> WORK ORDER
This exercise calls for every line of the data below with the string "working" in it.

[Version comparison data]
#####

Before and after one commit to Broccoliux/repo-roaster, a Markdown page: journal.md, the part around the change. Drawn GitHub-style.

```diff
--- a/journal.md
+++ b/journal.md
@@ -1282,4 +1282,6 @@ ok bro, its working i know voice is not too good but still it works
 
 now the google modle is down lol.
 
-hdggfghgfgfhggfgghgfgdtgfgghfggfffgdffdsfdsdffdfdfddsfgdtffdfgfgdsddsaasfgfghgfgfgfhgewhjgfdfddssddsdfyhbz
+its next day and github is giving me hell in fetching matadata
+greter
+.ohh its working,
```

#####

> RESULT
@@ -1282,4 +1282,6 @@ ok bro, its working i know voice is not too good but still it works
+.ohh its working,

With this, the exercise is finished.